With Facebook's enormous reach – the site recently claimed one billion concurrent users – even a small percentage of such a large number of users spending even relatively small sums of money would still add up to a great deal of cash for Facebook. Mind you, a few unfortunate misunderstandings of what a user wants to buy might lead to some negative publicity – and one can imagine some Facebook users attempting some very dubious transactions.
Technical and human intelligence
Under the hood, it appears Facebook is not using cutting-edge AI. While its digital assistant's interface is stored and run from users' phones, the processing occurs on Facebook's servers in the cloud where computing power and data can be distributed. It uses technology from wit.ai, which is understood to use conditional random fields, a popular statistical technique dating from the 2000s, and maximum entropy classifiers, based on information theory. These pick up on the structure of the data, and use this to make predictions. These may not be cutting edge, but they are well established and understood. Not only that, but they can use prior knowledge, and one of M's aims is to improve and to get better through training.
There's a huge amount of contextual information about the user's likes and preferences within Facebook's enormous datasets, and this could help M's algorithms provide answers. It could also be used to help constrain queries – things to exclude – particularly if both the purchaser and the recipient are Facebook users. But it will take leading edge AI techniques like sentic technologies, which attempt to extract mood, emotion, intention and meaning from text, in order to mine the full value of the text and image datasets generated by Facebook users.
David Marcus, vice president of messaging products at Facebook and in charge of M, has said that without explicit consent M won't embark on such data-mining. In fact there is a limited range of possible services and purchases that the software can perform automatically, while trickier tasks are carried out by the human element behind the scenes - customer service staff working for Facebook. Humans are needed to be able to cover the gaps in the AI's ability to understand natural language, understanding what users are after, able to sign off purchases to ensure they're reasonable, and legal.

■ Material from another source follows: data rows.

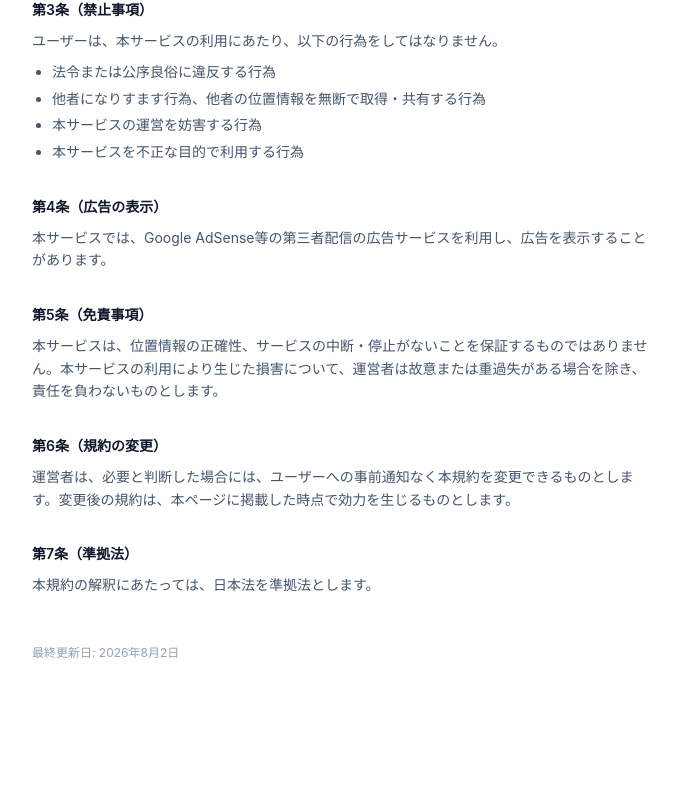
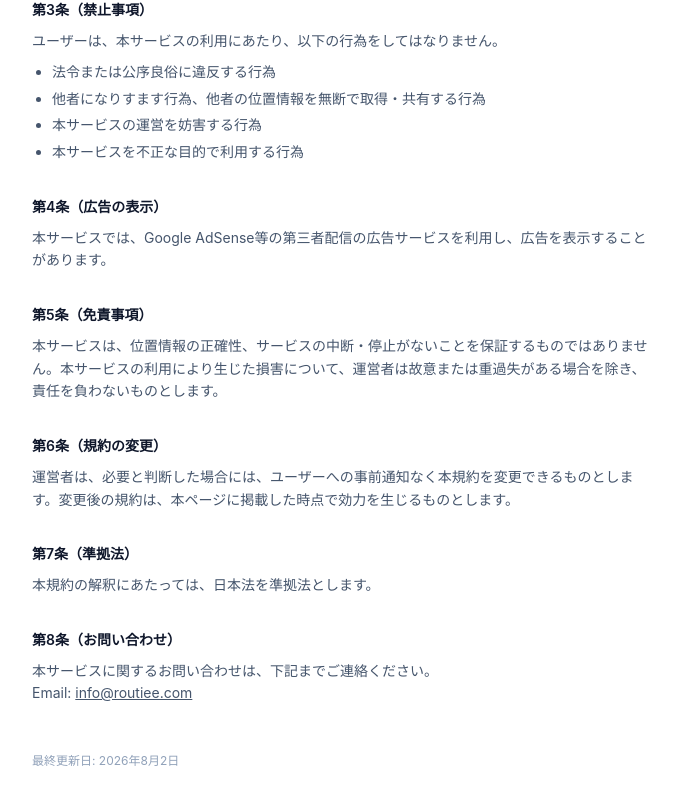
Before and after one commit to Fukutaka-maru/meetup-app, a Next.js app: page /terms in a window 1280 px wide. Shown: the part 348-1152 px from the top of the page, without its empty margins (296-971 px from the left). Before the commit the page ends 1057 px from the top, so only its background shows below. Built offline with nearby package versions, Linux system fonts and the light colour scheme; no server answers.

Commit message:
Add contact email to terms and privacy pages

```diff
--- a/app/privacy/page.tsx
+++ b/app/privacy/page.tsx
@@ -68,7 +68,12 @@ export default function PrivacyPage() {
       <section className="mb-8">
         <h2 className="mb-2 font-semibold text-slate-900">5. お問い合わせ</h2>
         <p>
-          本ポリシーに関するお問い合わせは、運営者までご連絡ください。
+          本ポリシーに関するお問い合わせは、下記までご連絡ください。
+          <br />
+          Email:{" "}
+          <a href="mailto:info@routiee.com" className="underline">
+            info@routiee.com
+          </a>
         </p>
       </section>
 
--- a/app/terms/page.tsx
+++ b/app/terms/page.tsx
@@ -61,6 +61,18 @@ export default function TermsPage() {
         <p>本規約の解釈にあたっては、日本法を準拠法とします。</p>
       </section>
 
+      <section className="mb-8">
+        <h2 className="mb-2 font-semibold text-slate-900">第8条（お問い合わせ）</h2>
+        <p>
+          本サービスに関するお問い合わせは、下記までご連絡ください。
+          <br />
+          Email:{" "}
+          <a href="mailto:info@routiee.com" className="underline">
+            info@routiee.com
+          </a>
+        </p>
+      </section>
+
       <p className="mt-12 text-xs text-slate-400">最終更新日: 2026年8月2日</p>
     </main>
   );
```
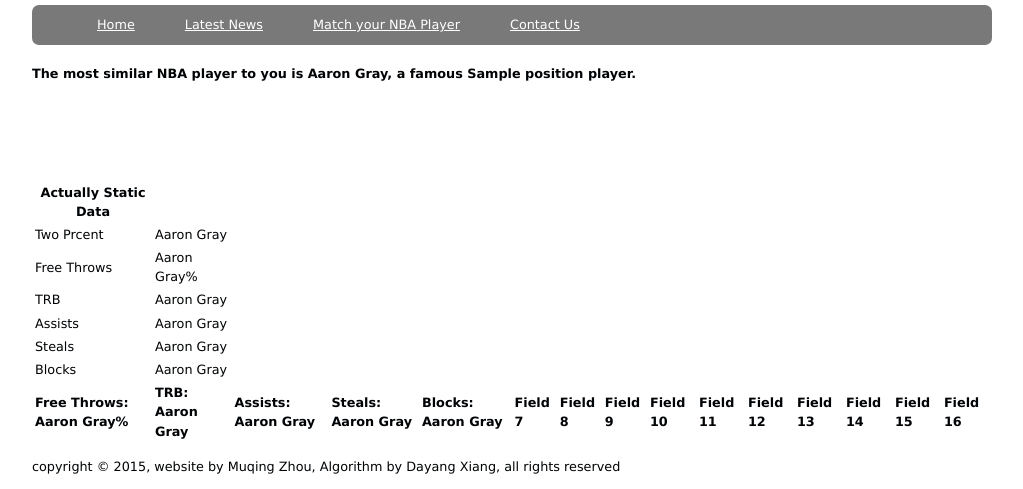
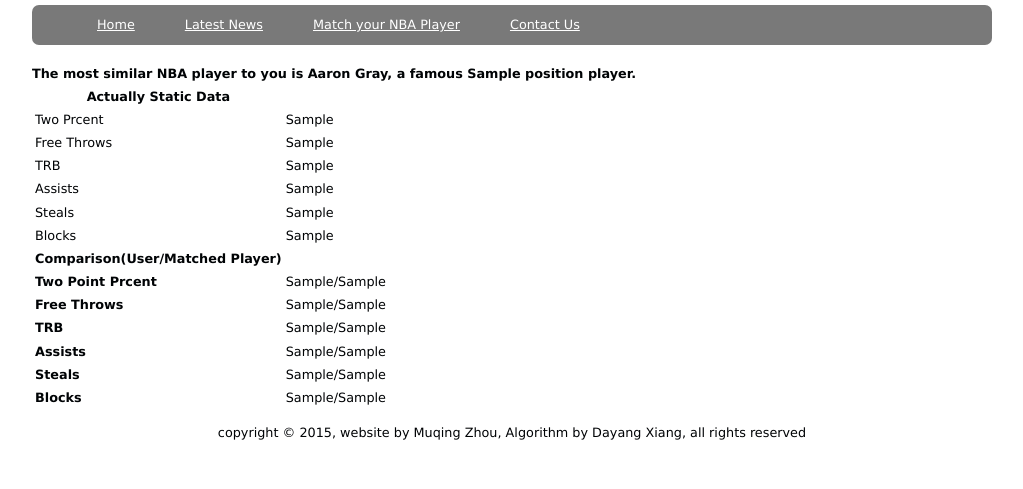
Before and after one commit to Mason1993/Django, a Django app: template nbamatch/templates/result.html in a window 1280 px wide. Shown: the part 600-1089 px from the top of the page, without its empty margins (128-1151 px from the left). After the commit the page ends 1040 px from the top, so only its background shows below. Run offline with Django 3.2, Linux system fonts and the light colour scheme; data comes from the database, SQL or seed files in the repository; the template is opened without the code that fills it: values that come from a table or form of the project are taken from there, most other values are stand-ins (such as "Sample title", 1, 10 or a date in 2020); parts of the project's set-up code (start-up, migrations or seed data) failed here and were passed over.

Commit message:
some frontend display bug fixed

```diff
--- a/nbamatch/templates/base.html
+++ b/nbamatch/templates/base.html
@@ -11,7 +11,9 @@
 
 <body class="body">
 	<header class="mainHead">
+        <div align="center">
 		<img src="https://dff2h0hbfv6w4.cloudfront.net/images/backgrounds/nba.jpg" width="960" height="600">
+		</div>
 		<nav><ul>
 			<li><a href='/nbamatch/home'>Home</a></li>
 			<li><a href='/nbamatch/newslist'>Latest News</a></li>
@@ -28,7 +30,9 @@
 
 
     <footer class="mainfooter">
+    <div align="center">
     	<p> copyright &copy; 2015, website by Muqing Zhou, Algorithm by Dayang Xiang, all rights reserved</p>
+    </div>
     </footer>
 
 </body>
--- a/nbamatch/templates/input.html
+++ b/nbamatch/templates/input.html
@@ -5,8 +5,7 @@
 <h1>Please Input Your Self-Evaluation Skill Data Below</h1>
 
 <strong><p>Note: Skills should be within [0,10], (10 => Strongest; 0 => Weakeast).
-<br>
-Integers are not required.</p></strong>
+</p></strong>
 
 
 <form method="POST" action="result/">
@@ -20,7 +19,7 @@ Integers are not required.</p></strong>
     	<option value="C">Center</option>
 	</select>
 	<br>
-	<strong>Two Percent</strong><br>
+	<strong>Two Point Percent</strong><br>
 	<input type="number" name="param1" placehold="param 1">
 	<br>
 	<strong>Free Throw</strong><br>
--- a/nbamatch/templates/result.html
+++ b/nbamatch/templates/result.html
@@ -4,7 +4,7 @@
 <strong>The most similar NBA player to you is {{result}}, a famous {{position}} player.</strong>
 <br>
 <table>
-	<tbody>
+    <tbody>
     <tr><td><strong><center>Actually Static Data</center></strong></td></tr>
     <tr>
         <td>Two Prcent</td>
@@ -12,7 +12,7 @@
     </tr>
     <tr>
         <td>Free Throws</td>
-        <td>{{para2}}%</td>
+        <td>{{para2}}</td>
     </tr>
     <tr>
         <td>TRB</td>
@@ -30,26 +30,40 @@
         <td>Blocks</td>
         <td>{{para6}}</td>
     </tr>
-</tbody>
+    <tbody>
+
+
+    <tbody>
+    <tr><td><strong><center>Comparison(User/Matched Player)</center></strong></td></tr>
+    <tr>
+        <td><strong>Two Point Prcent</strong></td>
+        <td>{{user_para1}}/{{para1n}}</td>
+    </tr>
+    <tr>
+        <td><strong>Free Throws</strong></td>
+        <td>{{user_para2}}/{{para2n}}</td>
+    </tr>
+    <tr>
+        <td><strong>TRB</strong></td>
+        <td>{{user_para3}}/{{para3n}}</td>
+    </tr>
+    <tr>
+        <td><strong>Assists</strong></td>
+        <td>{{user_para4}}/{{para4n}}</td>
+    </tr>
+    <tr>
+        <td><strong>Steals</strong></td>
+        <td>{{user_para5}}/{{para5n}}</td>
+    </tr>
+    <tr>
+        <td><strong>Blocks</strong></td>
+        <td>{{user_para6}}/{{para6n}}</td>
+    </tr>
+    <tbody>
+</table>
 
 
 
-        <th>Free Throws: {{para2}}%</th><br>
-        <th>TRB: {{para3}}</th><br>
-        <th>Assists: {{para4}}</th><br>
-        <th>Steals: {{para5}}</th><br>
-        <th>Blocks: {{para6}}</th><br>
-        <th>Field 7</th>
-        <th>Field 8</th>
-        <th>Field 9</th>
-        <th>Field 10</th>
-        <th>Field 11</th>
-        <th>Field 12</th>
-        <th>Field 13</th>
-        <th>Field 14</th>
-        <th>Field 15</th>
-        <th>Field 16</th>
-    </tr>
   <!--  {% for item in fulldata %}
     <tr>
         <td>{{ item.field1 }}</td>
@@ -71,7 +85,7 @@
     </tr>
     {% endfor %}
 -->
-</table>
+
 
 
 
```
Also changed, not shown: nbamatch/views.py (+32 -8 lines), 1 other file.
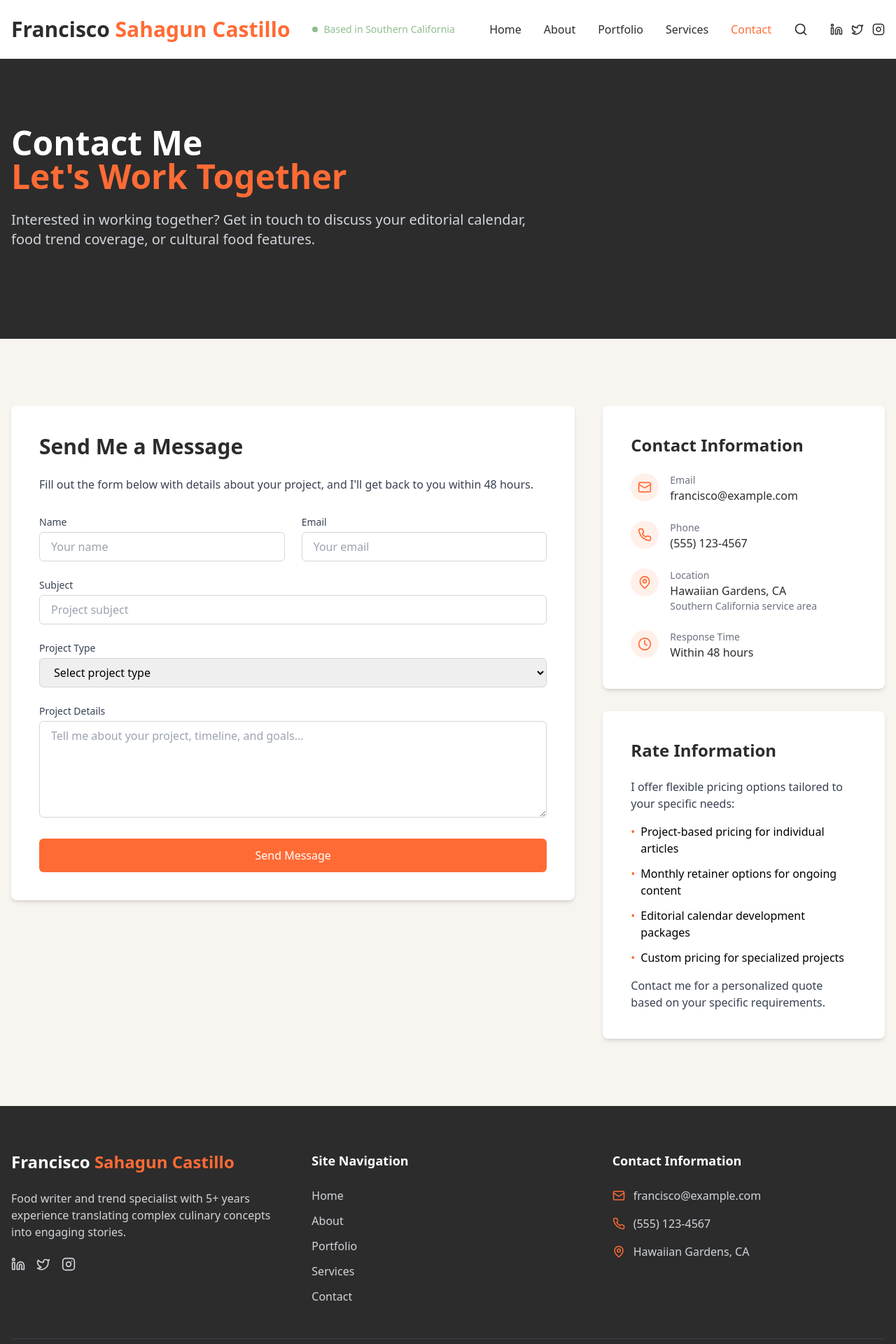
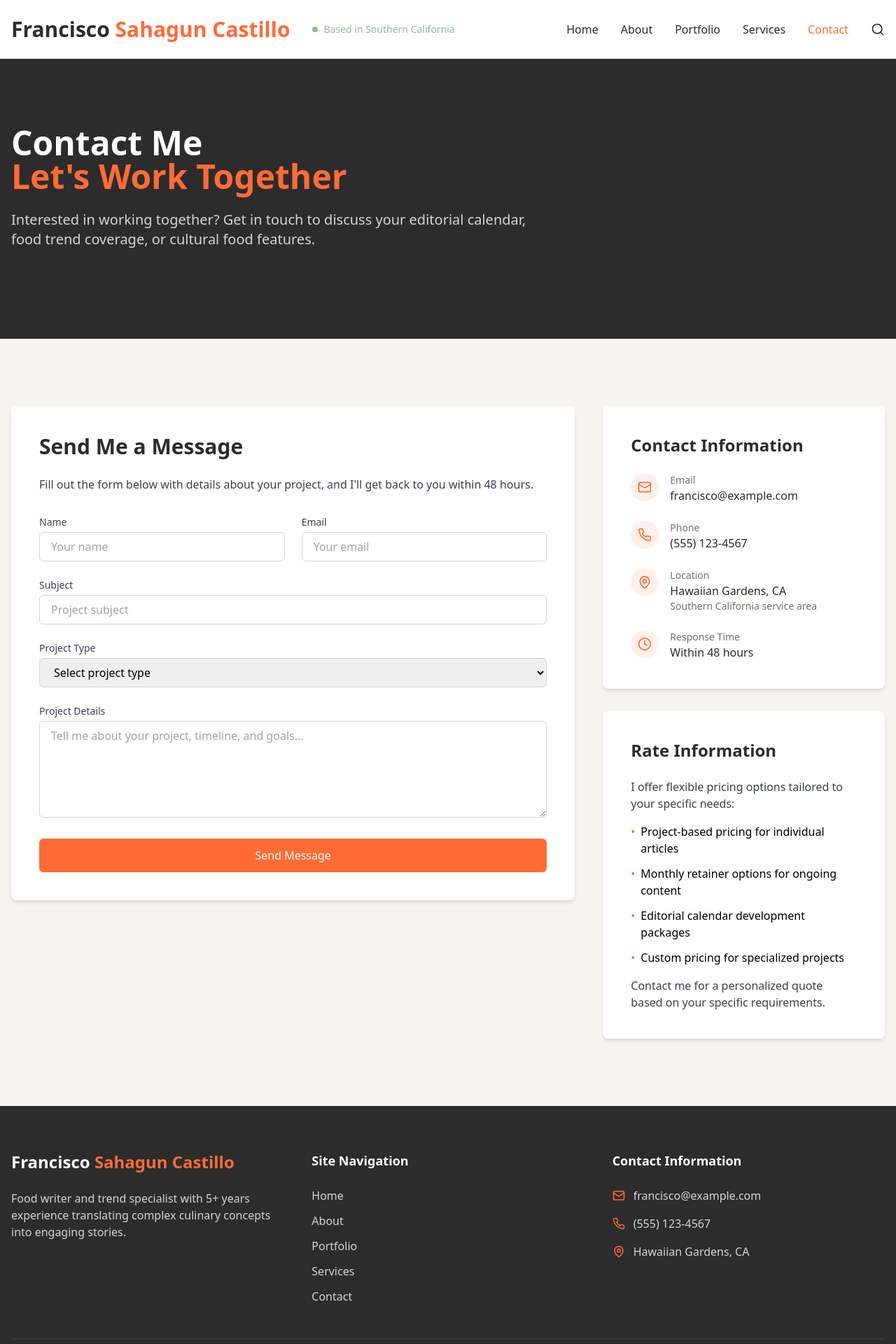
Before and after one commit to VictorKimathi/franciscosahaguncastillofood, a React app: page /contact in a window 1280 px wide. Shown: the top 1920 px of the page at 70% size. Built offline with nearby package versions, Linux system fonts and the light colour scheme; the HTML template or start-up script is replaced by a standard one.

Commit message:
kuro akaharam

```diff
--- a/src/components/Footer.tsx
+++ b/src/components/Footer.tsx
@@ -14,7 +14,7 @@
               Food writer and trend specialist with 5+ years experience
               translating complex culinary concepts into engaging stories.
             </p>
-            <div className="flex space-x-4">
+            {/* <div className="flex space-x-4">
               <a href="https://linkedin.com" target="_blank" rel="noopener noreferrer" aria-label="LinkedIn" className="text-gray-300 hover:text-[#ff6b35]">
                 <LinkedinIcon size={20} />
               </a>
@@ -24,7 +24,7 @@
               <a href="https://instagram.com" target="_blank" rel="noopener noreferrer" aria-label="Instagram" className="text-gray-300 hover:text-[#ff6b35]">
                 <InstagramIcon size={20} />
               </a>
-            </div>
+            </div> */}
           </div>
           {/* Navigation */}
           <div>
--- a/src/components/Header.tsx
+++ b/src/components/Header.tsx
@@ -41,7 +41,7 @@
             <button className="text-[#2c2c2c] hover:text-[#ff6b35]" aria-label="Search">
               <SearchIcon size={20} />
             </button>
-            <div className="flex space-x-3">
+            {/* <div className="flex space-x-3">
               <a href="https://linkedin.com" target="_blank" rel="noopener noreferrer" aria-label="LinkedIn" className="text-[#2c2c2c] hover:text-[#ff6b35]">
                 <LinkedinIcon size={18} />
               </a>
@@ -51,7 +51,7 @@
               <a href="https://instagram.com" target="_blank" rel="noopener noreferrer" aria-label="Instagram" className="text-[#2c2c2c] hover:text-[#ff6b35]">
                 <InstagramIcon size={18} />
               </a>
-            </div>
+            </div> */}
           </nav>
           {/* Mobile Menu Button */}
           <button className="md:hidden text-[#2c2c2c]" onClick={() => setIsMenuOpen(!isMenuOpen)} aria-label="Toggle menu">
@@ -77,7 +77,7 @@
                 Contact
               </Link>
               <div className="pt-2 flex items-center justify-between">
-                <div className="flex space-x-4">
+                {/* <div className="flex space-x-4">
                   <a href="https://linkedin.com" target="_blank" rel="noopener noreferrer" aria-label="LinkedIn" className="text-[#2c2c2c] hover:text-[#ff6b35]">
                     <LinkedinIcon size={20} />
                   </a>
@@ -87,7 +87,7 @@
                   <a href="https://instagram.com" target="_blank" rel="noopener noreferrer" aria-label="Instagram" className="text-[#2c2c2c] hover:text-[#ff6b35]">
                     <InstagramIcon size={20} />
                   </a>
-                </div>
+                </div> */}
                 <button className="text-[#2c2c2c] hover:text-[#ff6b35]" aria-label="Search">
                   <SearchIcon size={20} />
                 </button>
```
Also changed, not shown: 1 other file (tests, documents, lock files or other folders).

While the idea is that M learns the right behaviours by associating the user's intent with the solutions provided by human staff, for this to scale to even a fraction of Facebook Messenger's 700,000 users, the AI will have to be good enough to relieve the human staff of their role. And that may take a while. Of course, M is being rolled out area by area – currently only San Francisco, of course – so perhaps the firm is just dipping a toe in the water to start with.
So while M may be the personal assistant of the future, at the moment it's a curious mix of machine learning, automation, and human comprehension. But powered by the tutoring of actual humans and human-created data, in time it could still become more adept than the competition.
This story is published courtesy of The Conversation (under Creative Commons-Attribution/No derivatives).